My quest to find a film that can be used in low lighting, everyday shots around the house is still on. I last reviewed pull processing Ilford Delta 3200 to 1600 to lower the contrast. I liked my results, but wasn't crazy about the amount of grain in skin tones. This week I decided to… Continue reading Developing Adventures – Pulling Kodak Tmax P3200
Exakta VX1000 The Exakta is an advanced camera made by a Dutch owned factory named Ihagee Kamerawerk located in Germany in 1936, just before world war 2. That sentence right there says a lot about its history all by itself. There were a series of 8 versions throughout its production. The Exaktas continued to be… Continue reading The Exakta VX1000 – A Left Handers Dream?
I decided to write this article because I mentioned on my instagram that I often took my cameras with me to appointments as a therapy camera. Kind of like a companion dog. I received many messages from people saying that they suffer from anxiety as well and they were going to give this a try.
The Anscoflex was created in 1954 by Ansco, but designed by an industrial designer named Raymond Loewy. You may know him as the designer of the Shell gas station logo, among others. He had a very impressive design career. Ansco wanted a camera that looked like no other at the time. Raymond was the right… Continue reading The Anscoflex
you can't count out the equipment you use to get the picture you want. Sure, if you know what you're doing and you have the eye, you can get a picture with a box camera or a digital camera. It doesn't matter. But you also have to remember that if you're going to be doing this for more than a couple days on a whim, you want a camera that suits your style, is comfortable for you to work with, and that gives you the features you need to achieve that style.

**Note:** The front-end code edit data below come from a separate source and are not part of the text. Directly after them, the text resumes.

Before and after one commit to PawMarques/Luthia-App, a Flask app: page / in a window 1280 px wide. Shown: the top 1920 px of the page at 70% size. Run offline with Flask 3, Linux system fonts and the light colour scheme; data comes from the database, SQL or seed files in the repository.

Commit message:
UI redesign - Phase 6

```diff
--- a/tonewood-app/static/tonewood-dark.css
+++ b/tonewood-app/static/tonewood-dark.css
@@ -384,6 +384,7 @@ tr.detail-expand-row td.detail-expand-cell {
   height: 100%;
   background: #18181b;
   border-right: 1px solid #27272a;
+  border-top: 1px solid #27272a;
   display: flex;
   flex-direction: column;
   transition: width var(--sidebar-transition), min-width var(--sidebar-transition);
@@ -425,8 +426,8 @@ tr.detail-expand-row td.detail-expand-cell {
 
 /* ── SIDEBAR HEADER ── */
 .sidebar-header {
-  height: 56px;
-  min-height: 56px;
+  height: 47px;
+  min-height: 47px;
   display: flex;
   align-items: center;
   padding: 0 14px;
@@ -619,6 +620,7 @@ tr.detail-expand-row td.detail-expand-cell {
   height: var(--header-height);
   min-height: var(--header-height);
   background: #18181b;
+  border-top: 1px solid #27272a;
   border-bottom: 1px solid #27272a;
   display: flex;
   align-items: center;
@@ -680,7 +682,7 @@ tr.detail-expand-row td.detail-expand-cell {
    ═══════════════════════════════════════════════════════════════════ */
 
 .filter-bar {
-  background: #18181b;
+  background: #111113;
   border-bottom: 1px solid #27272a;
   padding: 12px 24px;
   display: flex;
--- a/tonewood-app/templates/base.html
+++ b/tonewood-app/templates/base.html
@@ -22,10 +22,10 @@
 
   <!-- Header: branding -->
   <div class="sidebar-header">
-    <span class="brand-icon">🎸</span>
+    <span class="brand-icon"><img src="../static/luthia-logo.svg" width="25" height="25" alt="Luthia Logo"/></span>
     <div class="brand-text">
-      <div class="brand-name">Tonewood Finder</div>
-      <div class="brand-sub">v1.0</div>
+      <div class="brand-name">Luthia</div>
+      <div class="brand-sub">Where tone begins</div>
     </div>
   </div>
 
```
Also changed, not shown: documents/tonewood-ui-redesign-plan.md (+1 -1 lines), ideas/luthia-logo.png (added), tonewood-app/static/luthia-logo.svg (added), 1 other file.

Not to be confused with the Target Brownie 620 made in 1941, the Kodak Brownie Target Six-20 was made from 1946 until 1952. It has the Art Deco stripe design on the front plate that was common back in the era of skyscrapers. The Kodak Brownie Target Six-20 Box Camera Kodak created the Brownie box… Continue reading The Kodak Brownie Target Six-20
this tank of a camera just feels indestructible. When you hold a heavy Nikon F you just feel like this monster could never be broken.